● **WORK ITEM**: Find each line in the following listing that has the string "useNavigate", then state the count and nothing else.

★ ★ ★

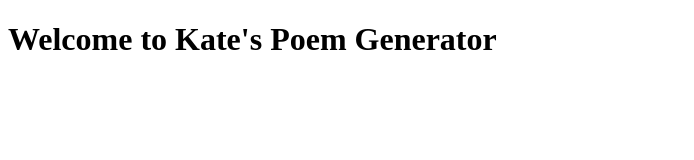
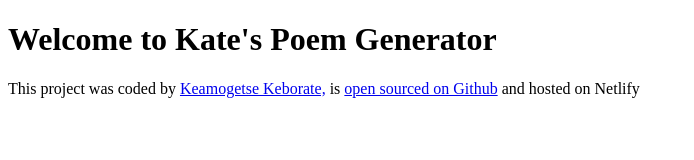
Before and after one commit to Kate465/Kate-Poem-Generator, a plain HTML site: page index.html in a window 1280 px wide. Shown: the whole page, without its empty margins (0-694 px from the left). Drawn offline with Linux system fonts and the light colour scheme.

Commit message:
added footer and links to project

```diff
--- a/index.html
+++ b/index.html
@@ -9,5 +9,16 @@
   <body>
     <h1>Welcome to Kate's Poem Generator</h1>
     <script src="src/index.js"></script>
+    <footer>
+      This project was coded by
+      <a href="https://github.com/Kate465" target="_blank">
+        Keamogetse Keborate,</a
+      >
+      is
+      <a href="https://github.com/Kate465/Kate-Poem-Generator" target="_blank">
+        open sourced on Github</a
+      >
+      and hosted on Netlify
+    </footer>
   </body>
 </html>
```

★ ★ ★

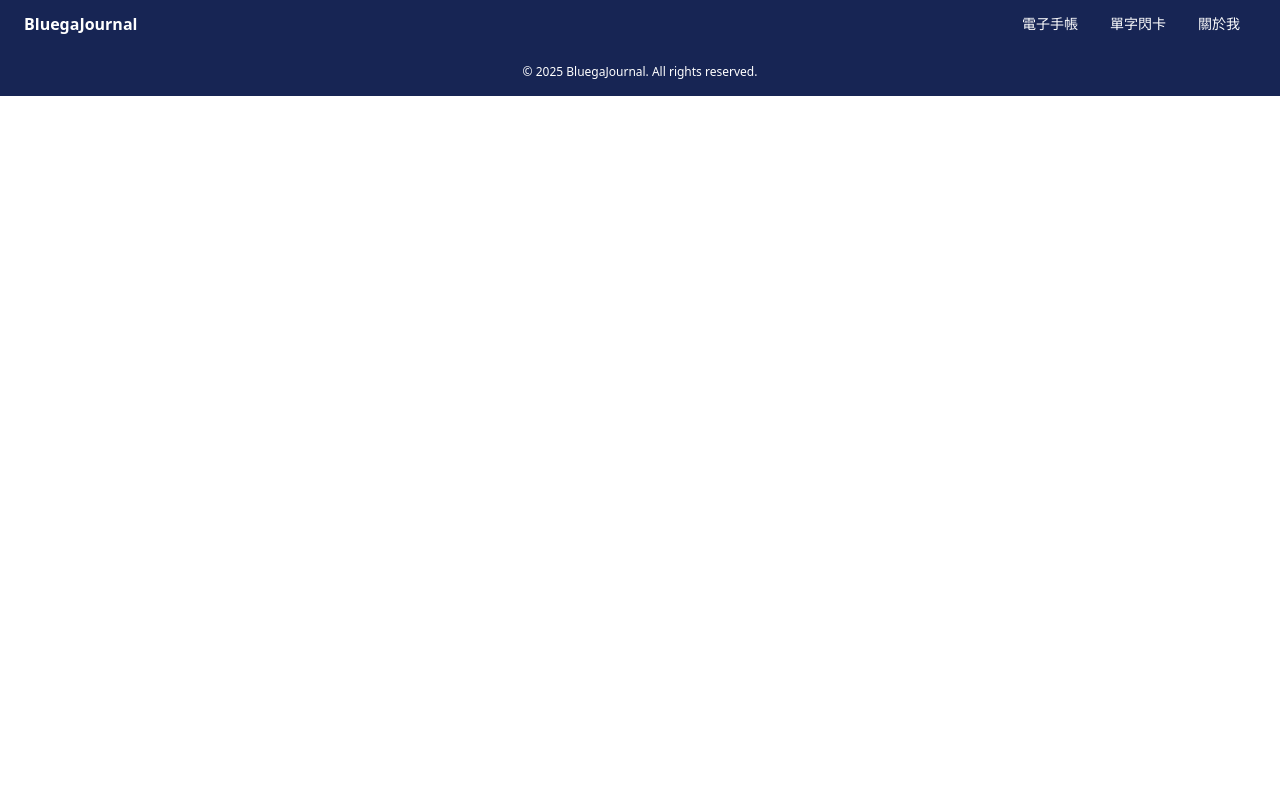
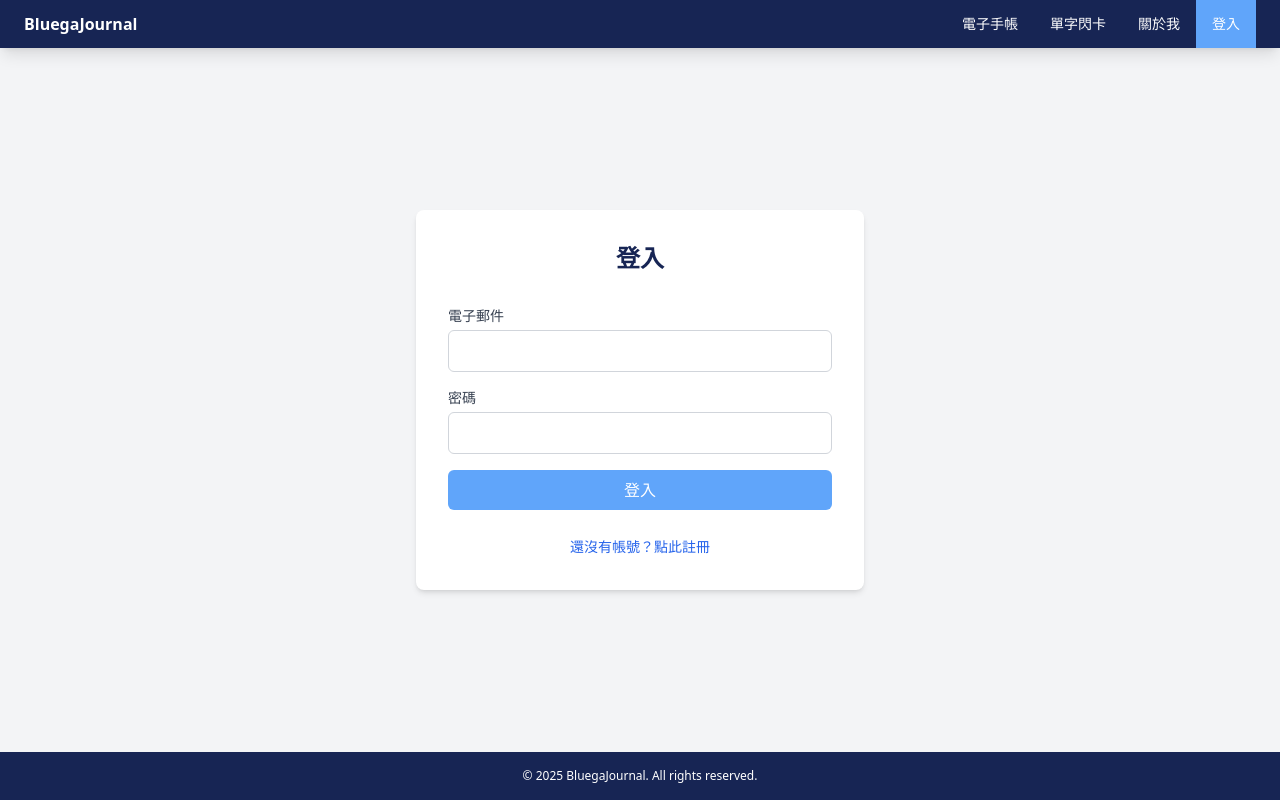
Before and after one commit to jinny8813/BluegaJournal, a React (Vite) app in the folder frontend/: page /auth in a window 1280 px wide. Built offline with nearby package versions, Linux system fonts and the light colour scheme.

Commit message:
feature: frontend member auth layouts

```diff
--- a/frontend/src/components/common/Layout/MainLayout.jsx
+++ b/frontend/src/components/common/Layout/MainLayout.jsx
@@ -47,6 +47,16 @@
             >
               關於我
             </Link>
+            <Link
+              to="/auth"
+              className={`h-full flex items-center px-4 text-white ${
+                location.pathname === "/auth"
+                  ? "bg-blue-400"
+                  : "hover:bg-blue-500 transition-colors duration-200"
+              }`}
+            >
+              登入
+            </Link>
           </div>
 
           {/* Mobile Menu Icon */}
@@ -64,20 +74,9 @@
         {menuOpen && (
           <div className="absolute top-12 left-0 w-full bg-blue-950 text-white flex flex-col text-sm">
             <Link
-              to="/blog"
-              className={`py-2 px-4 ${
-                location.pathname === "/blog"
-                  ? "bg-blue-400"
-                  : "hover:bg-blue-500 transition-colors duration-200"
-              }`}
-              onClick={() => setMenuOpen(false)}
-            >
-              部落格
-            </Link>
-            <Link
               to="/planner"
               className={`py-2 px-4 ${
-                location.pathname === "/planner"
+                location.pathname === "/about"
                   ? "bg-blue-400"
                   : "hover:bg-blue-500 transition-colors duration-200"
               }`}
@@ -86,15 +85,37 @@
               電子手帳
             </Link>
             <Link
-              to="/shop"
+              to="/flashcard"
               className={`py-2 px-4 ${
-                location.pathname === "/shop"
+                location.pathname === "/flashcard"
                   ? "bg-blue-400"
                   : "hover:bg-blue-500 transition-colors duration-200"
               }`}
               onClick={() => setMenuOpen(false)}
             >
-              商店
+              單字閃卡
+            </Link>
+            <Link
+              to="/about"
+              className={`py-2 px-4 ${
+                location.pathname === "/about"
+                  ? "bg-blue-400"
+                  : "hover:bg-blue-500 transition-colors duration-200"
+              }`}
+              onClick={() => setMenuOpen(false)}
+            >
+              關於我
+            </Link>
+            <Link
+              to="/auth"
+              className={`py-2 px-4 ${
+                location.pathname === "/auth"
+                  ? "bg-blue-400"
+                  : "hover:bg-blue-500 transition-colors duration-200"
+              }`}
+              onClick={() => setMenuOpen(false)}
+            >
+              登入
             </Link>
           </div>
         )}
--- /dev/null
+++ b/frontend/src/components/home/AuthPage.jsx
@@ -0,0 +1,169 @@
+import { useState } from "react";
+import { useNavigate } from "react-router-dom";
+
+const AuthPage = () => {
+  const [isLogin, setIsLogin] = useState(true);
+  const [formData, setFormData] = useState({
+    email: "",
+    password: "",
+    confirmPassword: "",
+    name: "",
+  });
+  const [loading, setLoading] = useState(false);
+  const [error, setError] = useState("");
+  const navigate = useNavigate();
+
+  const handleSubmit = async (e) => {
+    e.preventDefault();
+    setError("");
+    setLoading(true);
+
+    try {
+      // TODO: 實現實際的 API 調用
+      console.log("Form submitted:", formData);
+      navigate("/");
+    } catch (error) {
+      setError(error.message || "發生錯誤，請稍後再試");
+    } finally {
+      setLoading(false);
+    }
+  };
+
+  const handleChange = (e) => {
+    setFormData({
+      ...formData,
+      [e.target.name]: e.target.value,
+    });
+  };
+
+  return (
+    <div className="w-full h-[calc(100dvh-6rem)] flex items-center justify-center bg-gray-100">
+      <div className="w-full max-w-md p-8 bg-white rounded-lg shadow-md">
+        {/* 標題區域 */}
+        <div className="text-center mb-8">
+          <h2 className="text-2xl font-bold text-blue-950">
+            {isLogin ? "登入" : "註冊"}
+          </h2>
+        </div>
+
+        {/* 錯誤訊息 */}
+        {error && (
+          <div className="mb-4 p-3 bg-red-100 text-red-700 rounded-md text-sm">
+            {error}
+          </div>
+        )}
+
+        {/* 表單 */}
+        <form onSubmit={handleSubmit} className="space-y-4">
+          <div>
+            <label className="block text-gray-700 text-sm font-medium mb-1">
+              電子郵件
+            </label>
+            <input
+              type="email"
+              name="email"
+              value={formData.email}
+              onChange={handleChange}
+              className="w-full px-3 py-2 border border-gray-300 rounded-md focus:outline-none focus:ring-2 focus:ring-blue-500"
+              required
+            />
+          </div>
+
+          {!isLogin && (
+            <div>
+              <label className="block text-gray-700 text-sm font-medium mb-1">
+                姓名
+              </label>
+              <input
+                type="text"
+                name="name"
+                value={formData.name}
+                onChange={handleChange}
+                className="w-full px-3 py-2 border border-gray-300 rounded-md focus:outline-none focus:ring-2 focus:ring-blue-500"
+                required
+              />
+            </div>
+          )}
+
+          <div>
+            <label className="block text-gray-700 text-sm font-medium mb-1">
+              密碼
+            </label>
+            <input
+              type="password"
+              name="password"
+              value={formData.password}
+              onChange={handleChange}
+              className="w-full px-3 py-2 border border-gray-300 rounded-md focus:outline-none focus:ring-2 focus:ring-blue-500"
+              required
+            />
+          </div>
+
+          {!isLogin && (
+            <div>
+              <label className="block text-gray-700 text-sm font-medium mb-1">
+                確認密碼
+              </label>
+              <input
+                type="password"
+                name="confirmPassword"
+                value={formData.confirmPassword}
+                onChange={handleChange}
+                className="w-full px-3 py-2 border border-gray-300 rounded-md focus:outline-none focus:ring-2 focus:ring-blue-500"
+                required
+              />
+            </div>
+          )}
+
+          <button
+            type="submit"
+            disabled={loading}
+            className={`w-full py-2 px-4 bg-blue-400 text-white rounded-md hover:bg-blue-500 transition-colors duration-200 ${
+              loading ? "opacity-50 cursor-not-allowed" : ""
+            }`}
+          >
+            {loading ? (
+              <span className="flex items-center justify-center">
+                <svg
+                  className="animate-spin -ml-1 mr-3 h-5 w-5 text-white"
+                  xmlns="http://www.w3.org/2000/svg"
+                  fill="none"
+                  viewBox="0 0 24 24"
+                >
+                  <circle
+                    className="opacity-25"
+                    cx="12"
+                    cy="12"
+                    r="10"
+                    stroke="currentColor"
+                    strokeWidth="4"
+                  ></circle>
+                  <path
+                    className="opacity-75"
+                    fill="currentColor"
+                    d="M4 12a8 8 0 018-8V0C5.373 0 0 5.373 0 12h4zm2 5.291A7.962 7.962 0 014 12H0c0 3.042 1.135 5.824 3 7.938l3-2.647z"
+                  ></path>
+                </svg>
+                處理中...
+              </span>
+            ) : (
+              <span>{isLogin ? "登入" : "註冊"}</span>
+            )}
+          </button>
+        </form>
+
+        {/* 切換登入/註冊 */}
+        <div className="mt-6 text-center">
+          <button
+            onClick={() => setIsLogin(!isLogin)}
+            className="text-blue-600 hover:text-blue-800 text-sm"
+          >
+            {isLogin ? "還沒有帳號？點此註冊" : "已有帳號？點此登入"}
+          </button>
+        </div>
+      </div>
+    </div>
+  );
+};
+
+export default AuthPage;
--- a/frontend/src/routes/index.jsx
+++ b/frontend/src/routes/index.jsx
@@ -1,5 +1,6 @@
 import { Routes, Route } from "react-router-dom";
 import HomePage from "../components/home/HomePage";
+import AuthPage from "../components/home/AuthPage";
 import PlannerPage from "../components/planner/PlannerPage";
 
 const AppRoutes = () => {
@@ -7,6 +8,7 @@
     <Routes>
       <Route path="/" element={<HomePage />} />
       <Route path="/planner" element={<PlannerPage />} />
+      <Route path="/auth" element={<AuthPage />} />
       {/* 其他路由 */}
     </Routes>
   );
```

★ ★ ★

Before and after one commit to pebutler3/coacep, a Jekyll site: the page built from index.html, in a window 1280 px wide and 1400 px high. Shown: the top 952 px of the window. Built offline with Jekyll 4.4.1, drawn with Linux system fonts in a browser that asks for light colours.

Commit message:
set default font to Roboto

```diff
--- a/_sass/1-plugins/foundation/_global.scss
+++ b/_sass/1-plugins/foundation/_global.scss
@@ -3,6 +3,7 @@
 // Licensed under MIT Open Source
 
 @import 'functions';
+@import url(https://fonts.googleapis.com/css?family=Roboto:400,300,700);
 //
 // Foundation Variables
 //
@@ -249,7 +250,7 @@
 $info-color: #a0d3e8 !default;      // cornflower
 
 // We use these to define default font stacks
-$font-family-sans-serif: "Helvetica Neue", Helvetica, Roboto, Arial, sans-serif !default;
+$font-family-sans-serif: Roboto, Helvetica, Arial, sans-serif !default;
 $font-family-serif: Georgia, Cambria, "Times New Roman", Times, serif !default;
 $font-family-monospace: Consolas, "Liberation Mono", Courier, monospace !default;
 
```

★ ★ ★

● **THE COMPLETED TASK**: 2